Kayak to Mockhorn Island

by Bill & Mary Burnham

Landing on Mockhorn Island

The two-story house on Mockhorn Island is like so many abandoned buildings in the process of decay.

Obscured by overgrown trees and a forest of bamboo, the weather passes freely through big gashes in the roof. Thick vines twine through broken windows. Rotted floorboards do not inspire confidence, so rather then enter, you peak through a broken window.

Your typical shell of a building, except for one thing: its location. The house stands on the southern tip of a barrier island, about a mile off the seaside of Virginia's Eastern Shore.



abandoned farm buildings

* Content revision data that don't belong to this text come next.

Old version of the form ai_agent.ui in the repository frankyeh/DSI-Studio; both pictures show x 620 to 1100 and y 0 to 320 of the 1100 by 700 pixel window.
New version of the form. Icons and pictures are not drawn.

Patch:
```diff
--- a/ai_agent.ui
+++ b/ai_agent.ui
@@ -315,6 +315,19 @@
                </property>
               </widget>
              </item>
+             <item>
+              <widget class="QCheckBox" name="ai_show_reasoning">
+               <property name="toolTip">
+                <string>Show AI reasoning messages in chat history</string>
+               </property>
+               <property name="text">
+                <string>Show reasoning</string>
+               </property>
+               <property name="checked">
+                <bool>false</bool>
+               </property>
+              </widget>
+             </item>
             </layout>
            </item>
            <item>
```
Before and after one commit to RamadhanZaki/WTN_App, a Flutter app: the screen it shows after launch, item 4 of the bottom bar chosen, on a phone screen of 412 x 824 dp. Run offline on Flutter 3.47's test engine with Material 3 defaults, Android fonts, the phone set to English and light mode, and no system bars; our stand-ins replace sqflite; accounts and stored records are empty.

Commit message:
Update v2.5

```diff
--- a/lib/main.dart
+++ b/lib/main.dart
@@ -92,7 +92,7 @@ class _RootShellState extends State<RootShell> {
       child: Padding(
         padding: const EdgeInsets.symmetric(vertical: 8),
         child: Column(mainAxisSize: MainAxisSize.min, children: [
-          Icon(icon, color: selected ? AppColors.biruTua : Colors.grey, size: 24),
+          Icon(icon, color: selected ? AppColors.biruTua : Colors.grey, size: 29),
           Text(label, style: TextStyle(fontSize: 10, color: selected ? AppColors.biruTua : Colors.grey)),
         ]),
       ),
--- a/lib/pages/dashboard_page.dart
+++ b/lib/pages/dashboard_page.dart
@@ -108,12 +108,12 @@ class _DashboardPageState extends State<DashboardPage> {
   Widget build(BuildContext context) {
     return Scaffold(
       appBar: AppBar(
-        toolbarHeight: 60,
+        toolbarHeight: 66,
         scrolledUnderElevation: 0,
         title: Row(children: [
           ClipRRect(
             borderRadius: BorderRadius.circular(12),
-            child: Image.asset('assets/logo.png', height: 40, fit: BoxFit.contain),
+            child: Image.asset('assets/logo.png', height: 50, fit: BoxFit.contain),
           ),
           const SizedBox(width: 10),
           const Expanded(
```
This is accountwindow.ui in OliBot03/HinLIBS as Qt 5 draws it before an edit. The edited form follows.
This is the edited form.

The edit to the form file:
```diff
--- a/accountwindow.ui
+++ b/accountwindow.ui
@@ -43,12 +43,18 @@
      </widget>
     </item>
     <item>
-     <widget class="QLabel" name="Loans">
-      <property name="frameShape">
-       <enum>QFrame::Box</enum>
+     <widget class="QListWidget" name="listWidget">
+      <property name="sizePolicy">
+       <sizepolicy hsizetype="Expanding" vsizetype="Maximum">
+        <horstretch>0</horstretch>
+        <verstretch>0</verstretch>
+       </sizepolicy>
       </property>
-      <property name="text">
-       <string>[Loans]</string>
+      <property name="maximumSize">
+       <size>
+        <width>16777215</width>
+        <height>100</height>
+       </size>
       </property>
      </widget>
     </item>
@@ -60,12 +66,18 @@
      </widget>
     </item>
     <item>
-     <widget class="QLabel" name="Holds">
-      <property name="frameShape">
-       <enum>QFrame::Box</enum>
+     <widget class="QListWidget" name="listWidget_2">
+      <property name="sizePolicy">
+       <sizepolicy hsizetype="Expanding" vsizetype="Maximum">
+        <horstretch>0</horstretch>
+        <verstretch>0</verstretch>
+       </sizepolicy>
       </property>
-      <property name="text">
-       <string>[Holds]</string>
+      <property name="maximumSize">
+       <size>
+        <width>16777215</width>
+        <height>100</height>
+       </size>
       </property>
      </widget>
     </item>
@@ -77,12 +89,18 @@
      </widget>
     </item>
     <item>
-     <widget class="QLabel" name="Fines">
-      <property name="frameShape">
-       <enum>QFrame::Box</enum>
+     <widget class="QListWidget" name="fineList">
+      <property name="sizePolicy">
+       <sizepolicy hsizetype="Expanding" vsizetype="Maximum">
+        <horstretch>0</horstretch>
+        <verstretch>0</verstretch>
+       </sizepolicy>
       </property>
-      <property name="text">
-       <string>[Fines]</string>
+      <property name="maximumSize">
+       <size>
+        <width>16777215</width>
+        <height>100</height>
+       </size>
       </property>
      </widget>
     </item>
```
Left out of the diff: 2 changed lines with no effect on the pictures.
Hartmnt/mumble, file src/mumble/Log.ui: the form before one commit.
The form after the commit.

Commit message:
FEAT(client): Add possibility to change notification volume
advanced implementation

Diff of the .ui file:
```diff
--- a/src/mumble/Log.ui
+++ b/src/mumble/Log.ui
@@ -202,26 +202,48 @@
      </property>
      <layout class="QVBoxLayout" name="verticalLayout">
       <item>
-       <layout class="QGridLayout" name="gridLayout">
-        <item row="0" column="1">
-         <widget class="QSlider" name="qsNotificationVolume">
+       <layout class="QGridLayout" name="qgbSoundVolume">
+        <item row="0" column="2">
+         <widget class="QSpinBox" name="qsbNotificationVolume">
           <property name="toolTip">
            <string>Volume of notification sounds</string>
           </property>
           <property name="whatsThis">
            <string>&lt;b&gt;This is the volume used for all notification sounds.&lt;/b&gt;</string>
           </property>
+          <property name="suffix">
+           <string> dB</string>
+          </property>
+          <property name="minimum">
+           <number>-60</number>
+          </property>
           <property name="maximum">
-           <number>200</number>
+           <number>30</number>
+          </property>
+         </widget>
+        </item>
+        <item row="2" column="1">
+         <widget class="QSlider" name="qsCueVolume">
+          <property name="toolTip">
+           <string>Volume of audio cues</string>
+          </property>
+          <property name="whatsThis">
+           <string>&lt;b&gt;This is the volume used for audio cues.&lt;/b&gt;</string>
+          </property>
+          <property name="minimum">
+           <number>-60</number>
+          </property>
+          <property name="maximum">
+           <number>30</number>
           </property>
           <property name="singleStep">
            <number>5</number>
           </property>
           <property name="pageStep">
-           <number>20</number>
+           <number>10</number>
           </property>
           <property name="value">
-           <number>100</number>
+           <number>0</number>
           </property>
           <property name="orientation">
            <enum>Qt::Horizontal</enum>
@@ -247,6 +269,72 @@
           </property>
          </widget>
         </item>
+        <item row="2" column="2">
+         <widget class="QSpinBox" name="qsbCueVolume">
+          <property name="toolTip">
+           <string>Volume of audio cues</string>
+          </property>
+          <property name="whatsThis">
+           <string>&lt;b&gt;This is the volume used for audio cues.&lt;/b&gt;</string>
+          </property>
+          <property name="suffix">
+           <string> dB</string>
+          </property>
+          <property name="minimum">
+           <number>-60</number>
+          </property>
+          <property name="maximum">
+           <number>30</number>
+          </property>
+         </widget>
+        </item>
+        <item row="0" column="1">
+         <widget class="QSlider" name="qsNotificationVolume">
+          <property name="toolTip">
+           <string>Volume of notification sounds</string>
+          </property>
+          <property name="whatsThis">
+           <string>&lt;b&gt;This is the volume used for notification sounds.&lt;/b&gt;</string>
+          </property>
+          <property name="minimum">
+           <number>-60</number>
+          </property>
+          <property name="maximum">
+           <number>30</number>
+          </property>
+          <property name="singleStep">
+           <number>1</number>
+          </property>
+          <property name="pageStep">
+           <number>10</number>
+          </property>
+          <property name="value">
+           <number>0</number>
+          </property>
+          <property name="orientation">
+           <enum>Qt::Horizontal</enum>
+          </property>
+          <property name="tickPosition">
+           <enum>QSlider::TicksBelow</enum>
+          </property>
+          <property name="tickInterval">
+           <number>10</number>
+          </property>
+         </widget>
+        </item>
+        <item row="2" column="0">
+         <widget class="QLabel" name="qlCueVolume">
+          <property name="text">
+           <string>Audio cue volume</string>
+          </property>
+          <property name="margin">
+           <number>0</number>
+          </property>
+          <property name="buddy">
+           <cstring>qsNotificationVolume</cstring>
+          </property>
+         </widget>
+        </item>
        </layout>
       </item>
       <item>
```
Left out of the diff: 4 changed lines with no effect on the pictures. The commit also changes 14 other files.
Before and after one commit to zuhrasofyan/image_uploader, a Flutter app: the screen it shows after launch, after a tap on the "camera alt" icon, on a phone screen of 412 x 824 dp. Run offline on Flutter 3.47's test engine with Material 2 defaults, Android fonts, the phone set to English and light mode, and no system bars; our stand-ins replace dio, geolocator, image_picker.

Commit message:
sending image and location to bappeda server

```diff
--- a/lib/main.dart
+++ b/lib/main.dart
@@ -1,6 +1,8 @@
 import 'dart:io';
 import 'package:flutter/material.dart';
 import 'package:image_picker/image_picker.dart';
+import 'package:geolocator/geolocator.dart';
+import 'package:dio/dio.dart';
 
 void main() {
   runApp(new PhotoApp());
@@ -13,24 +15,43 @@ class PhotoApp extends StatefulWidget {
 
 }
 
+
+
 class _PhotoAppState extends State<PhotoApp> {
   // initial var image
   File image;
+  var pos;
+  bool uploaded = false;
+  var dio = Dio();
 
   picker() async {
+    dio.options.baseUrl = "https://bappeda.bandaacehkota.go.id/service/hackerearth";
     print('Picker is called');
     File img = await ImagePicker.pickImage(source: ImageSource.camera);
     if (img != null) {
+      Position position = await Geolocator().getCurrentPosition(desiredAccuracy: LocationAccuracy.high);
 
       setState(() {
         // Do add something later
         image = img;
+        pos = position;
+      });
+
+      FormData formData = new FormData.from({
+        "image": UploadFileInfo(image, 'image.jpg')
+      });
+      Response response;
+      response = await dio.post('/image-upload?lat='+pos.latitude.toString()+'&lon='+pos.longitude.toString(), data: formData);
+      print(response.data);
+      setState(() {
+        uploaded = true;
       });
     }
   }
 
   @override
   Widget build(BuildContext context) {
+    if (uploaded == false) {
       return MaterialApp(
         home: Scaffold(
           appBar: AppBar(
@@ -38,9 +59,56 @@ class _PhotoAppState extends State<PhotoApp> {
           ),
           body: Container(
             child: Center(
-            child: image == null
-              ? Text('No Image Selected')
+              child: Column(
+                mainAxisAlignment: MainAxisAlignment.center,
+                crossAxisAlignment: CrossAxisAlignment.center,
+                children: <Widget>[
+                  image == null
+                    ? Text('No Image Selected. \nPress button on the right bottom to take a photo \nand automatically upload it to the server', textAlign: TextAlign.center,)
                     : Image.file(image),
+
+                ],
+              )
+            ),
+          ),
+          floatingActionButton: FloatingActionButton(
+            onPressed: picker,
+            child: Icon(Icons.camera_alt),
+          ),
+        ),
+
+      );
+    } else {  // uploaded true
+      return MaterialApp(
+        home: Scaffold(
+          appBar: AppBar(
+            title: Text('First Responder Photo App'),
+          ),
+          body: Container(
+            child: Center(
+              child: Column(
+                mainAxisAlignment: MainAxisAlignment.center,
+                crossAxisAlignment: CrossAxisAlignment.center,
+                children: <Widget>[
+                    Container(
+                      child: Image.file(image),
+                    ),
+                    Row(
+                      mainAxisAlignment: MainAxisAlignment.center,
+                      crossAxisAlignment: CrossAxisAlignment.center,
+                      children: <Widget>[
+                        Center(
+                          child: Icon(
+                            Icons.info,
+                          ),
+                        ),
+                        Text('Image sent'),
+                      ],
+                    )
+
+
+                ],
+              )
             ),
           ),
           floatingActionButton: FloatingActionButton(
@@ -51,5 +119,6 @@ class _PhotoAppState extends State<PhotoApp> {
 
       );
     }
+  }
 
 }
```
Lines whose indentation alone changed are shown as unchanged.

Expansive views take in acres of salt marsh, the high profile of pine trees on a sandy ridge, and water.

There are also improvements made by the one-time owners, Larimar and Catherine Cushman: barns and an old meadow bounded by a concrete wall; a hog-scalding tub and inside a pole barn, a tank-like vehicle, presumably once used for transport around the island. This was once a posh hunting resort, with wealthy visitors being brought in from the north.

Standing on Mockhorn Island, you'll feel world's away from civilization.

Set up your tent on the beach

Under human power, by kayak or canoe, it takes an hour or so to reach Mockhorn from the nearest public launch fives miles south. Taking a motorized skiff will get you there quicker, but requires timing the trip with tides or risk being stranded on a mud flat.

Unlike most of these barrier islands, which are owned by the Nature Conservancy and thus off-limits, Mockhorn is state-owned, and public access is allowed. You can even set up your tent for the night and camp.

The next morning, beachcomb for treasures, or paddle further north along the island's bayside to an old World War II look-out tower.

Island sunset

The last of the barrier island communities ended in the middle of the 20th century. With the exception of Chincoteague, all are abandoned today. Their remains, like Cushman's home, constitute Virginia's true coastal ghost towns. Click to learn more about the Eastern Shore's barrier islands.

Getting there: Launch from the Eastern Shore of Virginia National Wildlife Refuge.

Book a tour to Mockhorn with SouthEast Expeditions.